That was assured with one second left in the first half Saturday when Ohio State's Braxton Miller hit Corey Brown with the worst Hail Mary you'll ever see. That's because the 6-foot Brown was so wide open running a streak pattern that Miller wisely zinged a line drive on fourth down from the Wisconsin 40. There was no need to throw a jump ball in the end zone because Brown was so wide open in the end zone.
Good move especially since Miller had almost thrown an interception on the previous play.
“I told coach, ‘Let's throw it again,' he said. “I made up for it on the next throw.”
Ohio State's 31-24 win over the Badgers was Miller's comeback stage after missing nearly three full games with a knee injury. Against a team that had yet to allow a passing touchdown, he tied a career high with four scoring passes. He also broke Cornelius Greene's 38-year old record for career rushing yards by an Ohio State quarterback.
Not that Miller ever lost his starting job but when the team's backup quarterback (Kenny Guiton) has the fourth-most touchdown passes in the country, people talk. They especially talk in and around Columbus where Miller was king – until Guiton started looking like the king-in-waiting
“If he was [not] healthy I'd like to get Kenny in the game,” Urban Meyer said. “What I saw on Thursday [in practice], then there was no doubt who was going to be our starter.”
Whatever, the college football world – including Planet Buckeye – had apparently forgotten that Miller was pretty much the Heisman Trophy favorite in August. That was pre-Alabama when Johnny Manziel was both knee-deep in Sharpies, NCAA allegations and the fallout from his offseason, off-field conduct.
Miller was the low-key, high-upside Buckeye whose only downside with his down side. The kid doesn't exactly light up a room.

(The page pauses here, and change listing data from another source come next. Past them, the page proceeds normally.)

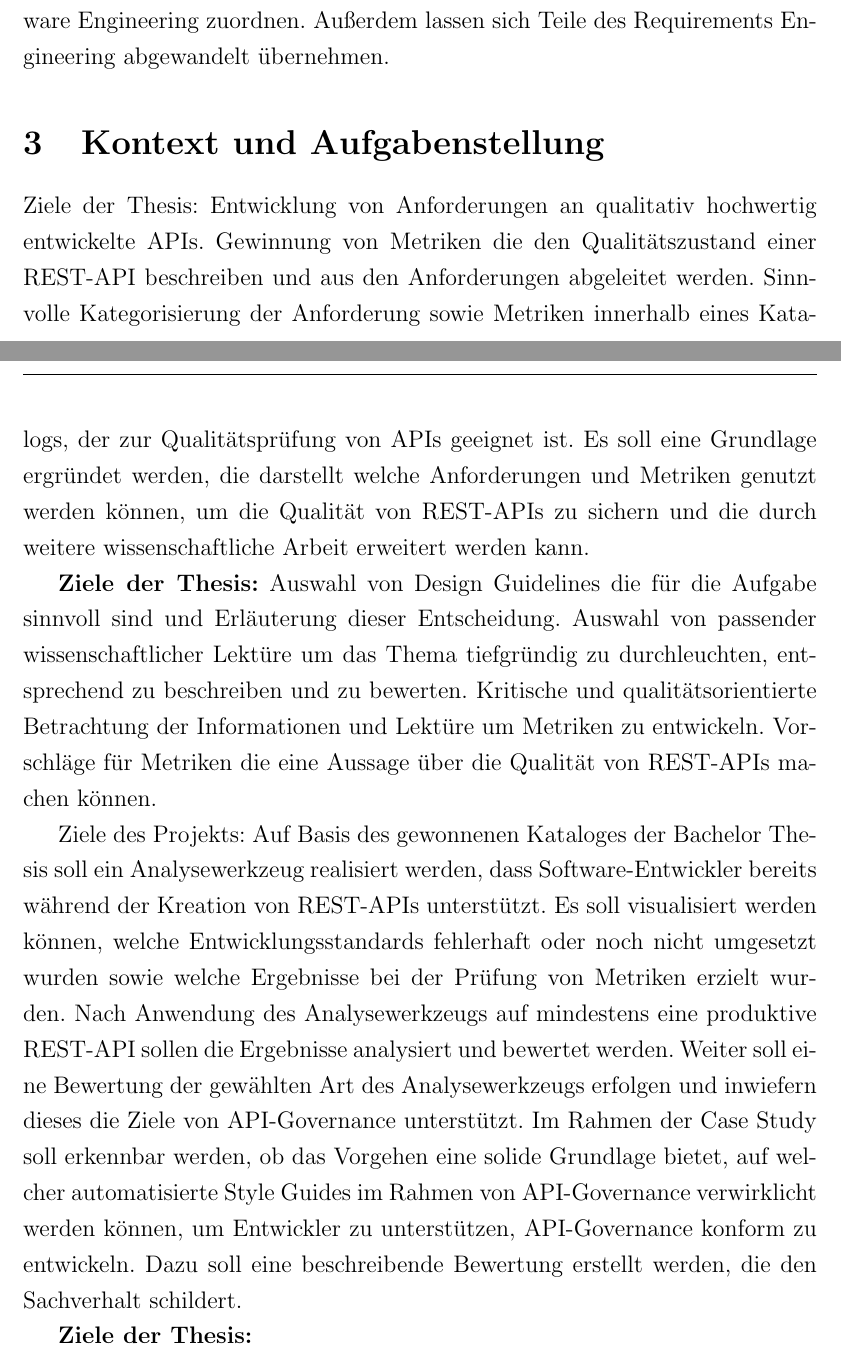
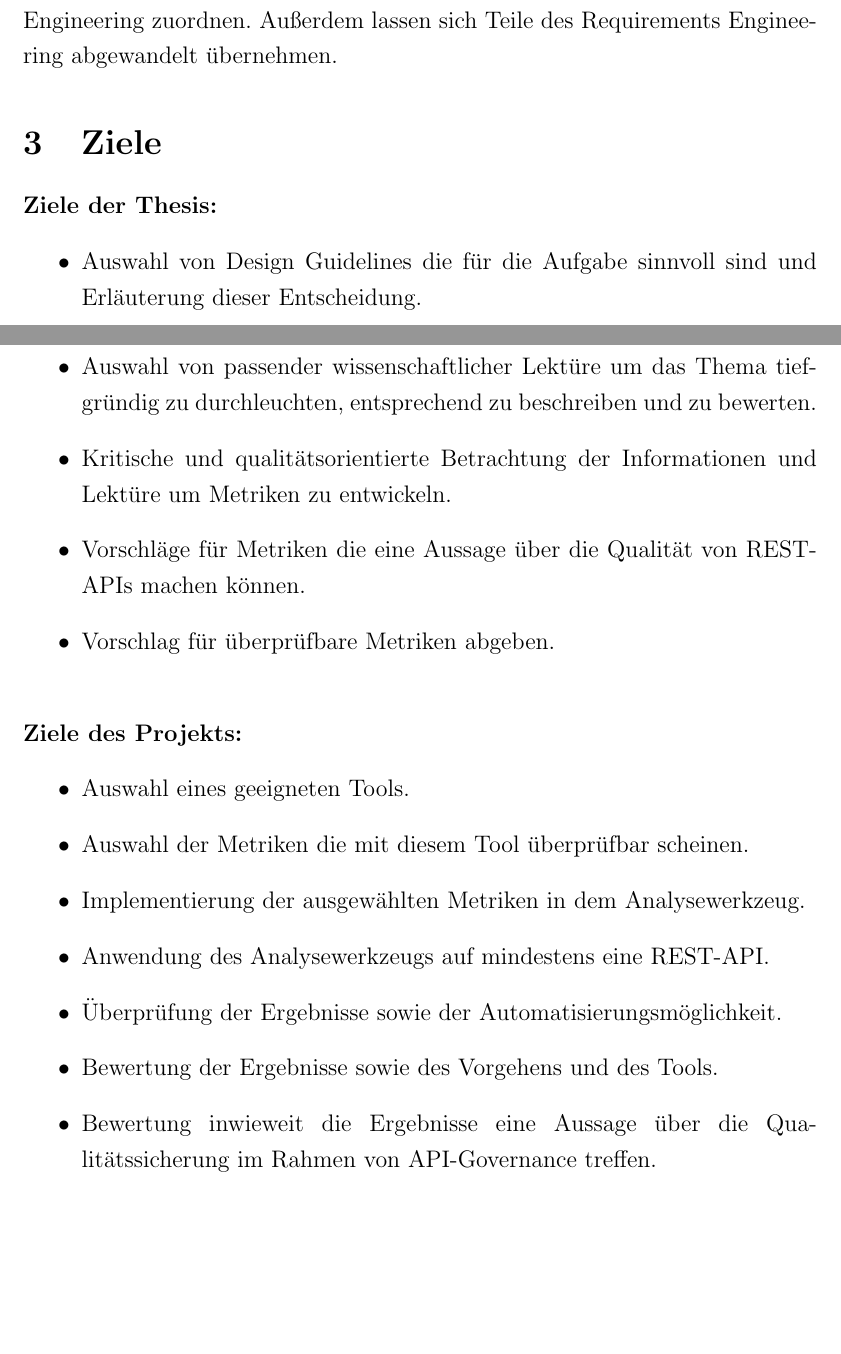
Before and after one commit to frasbach/Expose_Bachelor_Thesis, a LaTeX document (expose.tex, which reads chapters/3/ziele.tex, preamble.tex): two parts of pages 2 and 3 of 3, joined at a grey line, cut so that both start at the same text, the shorter picture padded with empty space. Compiled offline with pdfLaTeX.

Commit message:
Verbesserung der Ziele

```diff
--- a/chapters/3/ziele.tex
+++ b/chapters/3/ziele.tex
@@ -1,23 +1,28 @@
 \documentclass[../../expose]{subfiles}
 
 \begin{document}
-Ziele der Thesis:
-Entwicklung von Anforderungen an qualitativ hochwertig entwickelte APIs. Gewinnung von Metriken die den Qualitätszustand einer REST-API beschreiben und aus den Anforderungen abgeleitet werden. Sinnvolle Kategorisierung der Anforderung sowie Metriken innerhalb eines Katalogs, der zur Qualitätsprüfung von APIs geeignet ist. Es soll eine Grundlage ergründet werden, die darstellt welche Anforderungen und Metriken genutzt werden können, um die Qualität von REST-APIs zu sichern und die durch weitere wissenschaftliche Arbeit erweitert werden kann.
 
 \textbf{Ziele der Thesis:}
-Auswahl von Design Guidelines die für die Aufgabe sinnvoll sind und Erläuterung dieser Entscheidung.
-Auswahl von passender wissenschaftlicher Lektüre um das Thema tiefgründig zu durchleuchten, entsprechend zu beschreiben und zu bewerten.
-Kritische und qualitätsorientierte Betrachtung der Informationen und Lektüre um Metriken zu entwickeln.
-Vorschläge für Metriken die eine Aussage über die Qualität von REST-APIs machen können.
-%Beschreibung von Auswirkung, Automatisierungsmöglichkeit,
+\begin{itemize}
+\item Auswahl von Design Guidelines die für die Aufgabe sinnvoll sind und Erläuterung dieser Entscheidung.
+\item Auswahl von passender wissenschaftlicher Lektüre um das Thema tiefgründig zu durchleuchten, entsprechend zu beschreiben und zu bewerten.
+\item Kritische und qualitätsorientierte Betrachtung der Informationen und Lektüre um Metriken zu entwickeln.
+\item Vorschläge für Metriken die eine Aussage über die Qualität von REST-APIs machen können.
+% \item Beschreibung von Auswirkung, Automatisierungsmöglichkeit,
+\item Vorschlag für überprüfbare Metriken abgeben. \newline
+\end{itemize}
 
 
-Ziele des Projekts:
-Auf Basis des gewonnenen Kataloges der Bachelor Thesis soll ein Analysewerkzeug realisiert werden, dass Software-Entwickler bereits während der Kreation von REST-APIs unterstützt. Es soll visualisiert werden können, welche Entwicklungsstandards fehlerhaft oder noch nicht umgesetzt wurden sowie welche Ergebnisse bei der Prüfung von Metriken erzielt wurden.
-Nach Anwendung des Analysewerkzeugs auf mindestens eine produktive REST-API sollen die Ergebnisse analysiert und bewertet werden.
-Weiter soll eine Bewertung der gewählten Art des Analysewerkzeugs erfolgen und inwiefern dieses die Ziele von API-Governance unterstützt.
-Im Rahmen der Case Study soll erkennbar werden, ob das Vorgehen eine solide Grundlage bietet, auf welcher automatisierte Style Guides im Rahmen von API-Governance verwirklicht werden können, um Entwickler zu unterstützen, API-Governance konform zu entwickeln. Dazu soll eine beschreibende Bewertung erstellt werden, die den Sachverhalt schildert.
 
-\textbf{Ziele der Thesis:}
+\textbf{Ziele des Projekts:}
+\begin{itemize}
+\item Auswahl eines geeigneten Tools.
+\item Auswahl der Metriken die mit diesem Tool überprüfbar scheinen.
+\item Implementierung der ausgewählten Metriken in dem Analysewerkzeug.
+\item Anwendung des Analysewerkzeugs auf mindestens eine REST-API.
+\item Überprüfung der Ergebnisse sowie der Automatisierungsmöglichkeit.
+\item Bewertung der Ergebnisse sowie des Vorgehens und des Tools.
+\item Bewertung inwieweit die Ergebnisse eine Aussage über die Qualitätssicherung im Rahmen von API-Governance treffen. \newline
+\end{itemize}
 
 \end{document}
--- a/expose.tex
+++ b/expose.tex
@@ -60,7 +60,7 @@
 \section {Kontext und Aufgabenstellung}
 \subfile{chapters/2/kontext_aufgabenstellung}
 
-\section {Kontext und Aufgabenstellung}
+\section {Ziele}
 \subfile{chapters/3/ziele}
 
 \end{document}
--- a/preamble.tex
+++ b/preamble.tex
@@ -8,6 +8,7 @@
 \newcommand{\secondExaminer}{-Hier Zweitprüfer eintragen/-}
 \providetoggle{blockingNotice}
 \settoggle{blockingNotice}{true} % Sperrvermerk anzeigen oder ausblenden
+\setlength{\parindent}{0em}
 
 \setlength{\headheight}{14.5pt} % Damit fancyhdr keine Fehlermeldung generiert
 \setlength{\emergencystretch}{1.5em} % Für passende Wortumbrüche
```
Also changed, not shown: expose.pdf.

In fact, he's been portrayed a human dimmer switch when it comes to leadership.
These last three weeks the country had moved on, and for good reason. While Miller was nursing that knee Guiton threw 12 of his 13 touchdown passes.
“I am proud of Kenny and the way he led the team while I was out,” Miller said. “I look at him as a big brother. So no controversy with that.”
Whether it was gamesmanship or genuine concern, Meyer confused the situation in the lead up to Wisconsin. On Tuesday, Miller was even on the depth chart with Guiton. There was speculation that both might get on the field at the same time. Then on Thursday, Miller was “our starting quarterback,” according Ohio State's coach. When Meyer was interviewed on Saturday, he hinted at Guiton getting some snaps.
Intentional or not, the misdirection had the desired effect. Wisconsin may not have been confused, but Ohio State was solidified with Miller back in control. That was evident on Miller's fourth touchdown pass in the third quarter. Stopped in his tracks by a defender, he halted and winged a one-yard touchdown pass through three defenders once again to Brown.
The games, once again, mean something at Ohio State. Wisconsin marked the first ranked opponent played by the Buckeyes since last year's bowl ban. While everyone talked Manziel, Alabama, LSU and Georgia on Saturday, the Buckeyes quietly build on the nation's longest winning streak, now at 17 games.
Ohio State has a future, along with its starting quarterback.
“We're excited to have him back,” offensive lineman Jack Mewhort said of Miller. “We need him going forward.”